All in all it's earned me about pounds 2,000. I heard rumours of the new paperback edition months ago but I've had no communication from the publishers. The first I knew of its existence was a couple of weeks back while doing a reading in Ross and Cromarty. Somebody asked me to sign a copy. It was interesting to see the new cover design and blurb. I borrowed it and read a section to the audience, altering words and phrasing as I went.
I make a couple of technical moves within Hines, what might be termed 'narrative transitions'. These allowed certain formal freedoms. As a result the final version of A Chancer became more difficult to complete but I was able to utilise the freedoms within A Disaffection.
Once published a novel is a property that belongs to somebody else. There is a sense in which the three novels remain 'mine' but overall I accept that I don't own the products. Contracts get signed freely and that's that. Legally the novel's future is none of the author's business: from reviews and criticism to cover designs and reissued paperbacks, translations; whatever.
It's best to disassociate yourself. I seem to recall the chairperson of the 1984 Booker Prize selection panel complaining that Hines wasn't even written in English; he coupled it with one by Martin Amis, the two worst novels of the year.
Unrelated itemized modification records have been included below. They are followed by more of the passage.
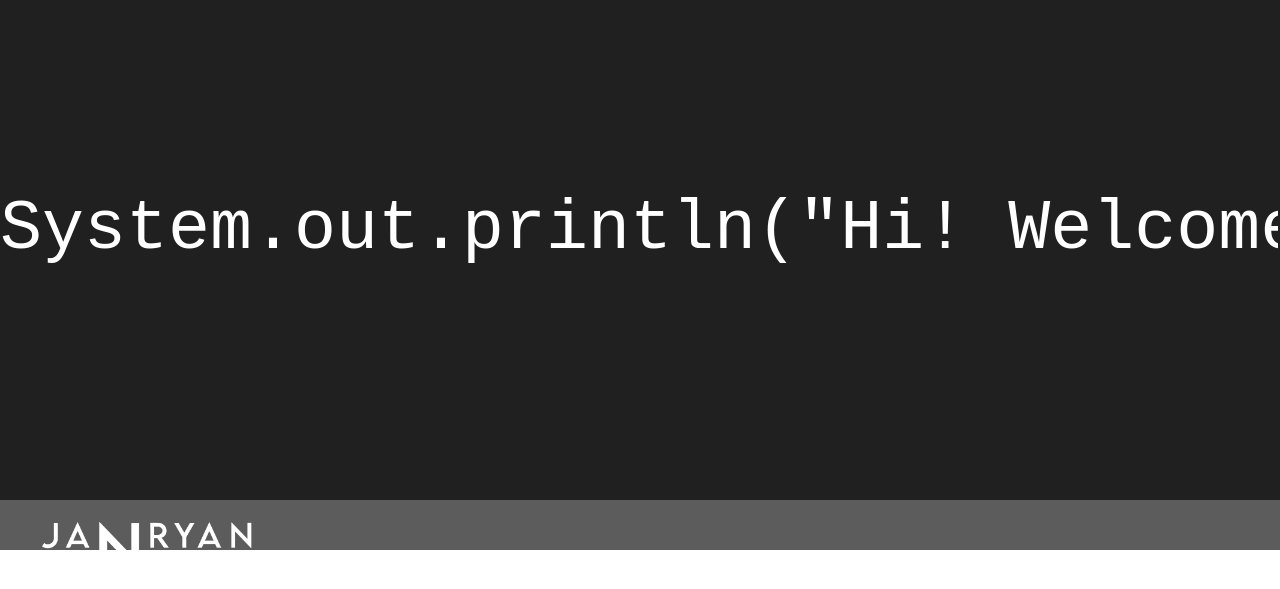
Repository: janry-gracia/Divinagracia_FinalProject
Page: Pages/storyofmylife.html
The author's editor kept a copy of each file at every save. The page is drawn from the files as they stood at one save, then again after the next save.
The browser window is 1280 px wide. The pictures show the whole page.

Above is the page before, as saved 2021-05-18 00:27:13.
Console error: TypeError: Cannot read properties of null (reading 'addEventListener')

### Pages/storyofmylife.html
<!DOCTYPE html>
<html lang="en">
<head>
    <meta charset="UTF-8">
    <meta http-equiv="X-UA-Compatible" content="IE=edge">
    <meta name="viewport" content="width=device-width, initial-scale=1.0">
    <title>Story of My Life</title>
    <link rel="stylesheet" href="/css/bootstrap.css">
    <link rel="stylesheet" href="/css/storyofmylife.css">
</head>
<body>

    <div class="container-fluid ">

        <div class="container-fluid message">
            <p class="message typewriter">System.out.println("Hi! Welcome to my LIFE.")</p>
        </div>

        <nav class="nav navbar-expand-md position-sticky">
            <div class="container-fluid">
                <a href="#" class="navbar-brand"><img src="/Pictures/logo.png" alt="Picture of My logo" width="300"></a>
            </div>
        </nav>




    </div>


    <script src ="/js/jquery-3.6.0.min.js"></script>
    <script src="/js/bootstrap.js"></script>
    <script src="/js/script.js"></script>

</body>
</html>

### css/storyofmylife.css
@import url('https://fonts.googleapis.com/css2?family=Fira+Code:wght@300;400;500&display=swap');

*{
    padding: 0;
    margin: 0;
    box-sizing: border-box;
}

html, body{
    height: 100%;
    width: 100%;
    overflow: hidden;

}

.container-fluid{
    padding: 0;
    margin: 0;
    box-sizing: border-box;
}

div.message{
    height: 500px;
    background-color: rgb(32, 32, 32);
    text-align: center;

}

p.message{
    margin-top: 180px;
    font-family: 'Fire Code', monospace;
    font-size: 5em;
    font-weight: 200;
    color: white;
    border-right: solid 2px rgb(255, 255, 255);
    white-space: nowrap;
    overflow: hidden;
    animation: animated-text 4s steps(45,end) 1s 1 normal both ,
               animated-cursor 1000ms steps(45,end) infinite alternate;
}

.nav{
    background-color: rgb(92, 92, 92);
}



  /* Animation */
  @keyframes animated-text{
    from{width: 0%;}
    to{width: 100%;}
  }

  /* cursor animations */

  @keyframes animated-cursor{
    from{border-right-color: rgb(255, 255, 255);}
    to{border-right-color: transparent;}
  }

### js/script.js
let btn1= document.querySelector(".box1");
let btn2 = document.querySelector(".box2");
let text = document.querySelector(".greeting");
let frontpage = document.querySelector(".frontpage");
let secondpage = document.querySelector(".secondpage");
let button = document.querySelector(".button");
let logo = document.querySelector(".logo");



btn1.addEventListener("click", function() {
    btn1.classList.add("box1transition");
    btn1.style.transition = "transform 3s";
    btn2.classList.add("box2transition");
    btn2.style.transition = "transform 3s";
    text.style.animationName = "hidecontent";

    setTimeout(function () {
        window.open('Pages/backpage.html', '_self');
    }, 2500);

});


btn2.addEventListener("click", function() {
    btn1.classList.add("box1transition");
    btn1.style.transition = "transform 3s";
    btn2.classList.add("box2transition");
    btn2.style.transition = "transform 3s";
    text.style.animationName = "hidecontent";
    setTimeout(function () {
        window.open('Pages/backpage.html', '_self');
    }, 2500);

});


text.addEventListener("click", function() {
    btn1.classList.add("box1transition");
    btn1.style.transition = "transform 3s";
    btn2.classList.add("box2transition");
    btn2.style.transition = "transform 3s";
    text.style.animationName = "hidecontent";
    setTimeout(function () {
        window.open('Pages/backpage.html', '_self');
    }, 2500);

});

Loaded but not shown: css/bootstrap.css (library); js/jquery-3.6.0.min.js (library); js/bootstrap.js (library)

After the next save:
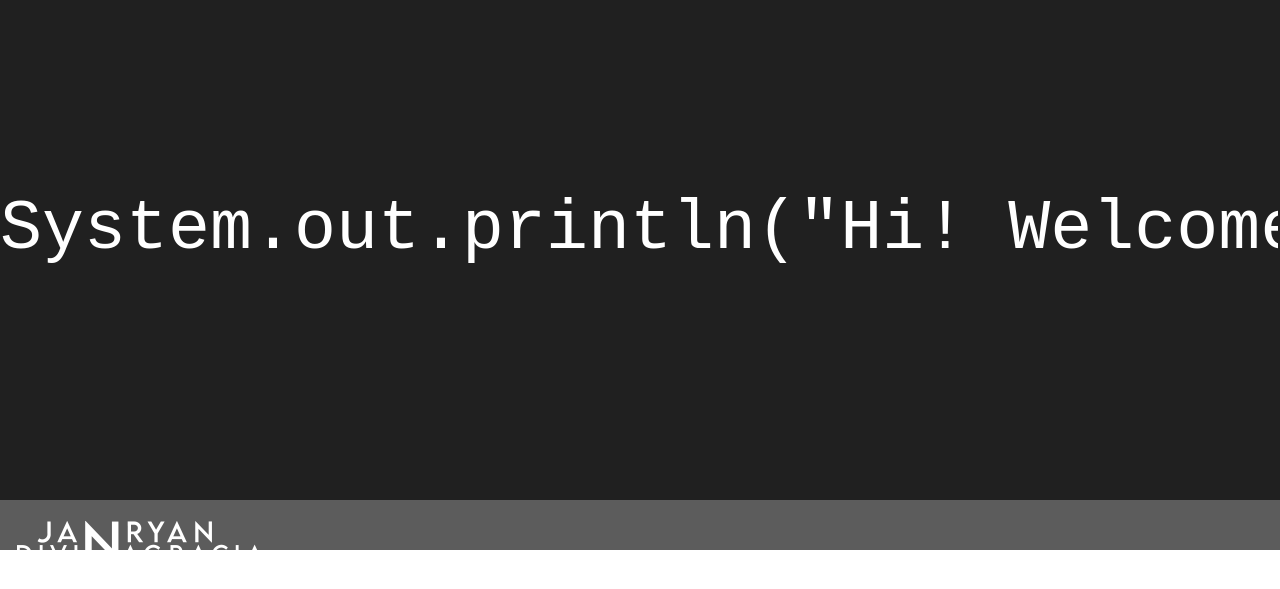
Saved 7 s later.
--- a/Pages/storyofmylife.html
+++ b/Pages/storyofmylife.html
@@ -18,7 +18,7 @@
 
         <nav class="nav navbar-expand-md position-sticky">
             <div class="container-fluid">
-                <a href="#" class="navbar-brand"><img src="/Pictures/logo.png" alt="Picture of My logo" width="300"></a>
+                <a href="#" class="navbar-brand"><img src="/Pictures/logo.png" alt="Picture of My logo" width="250"></a>
             </div>
         </nav>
It meant very little to me then and the same goes now. Writers learn to cope with the 'uncalled for'. My first book - of short stories - was published in 1973 so I regard myself as fairly experienced. The work in progress is all that matters and you can't allow it to suffer. The only folk to benefit there are shareholders and employees of the alcohol, drug and medical industries.
I can't read my novels in book form, except in preparation for public readings. But I'm fond of The Busconductor Hines, pleased it's back in print. When I read from it in Ross and Cromarty I was reminded of how angry a novel it is; also, that I had managed to render this anger coherent. What more can you ask?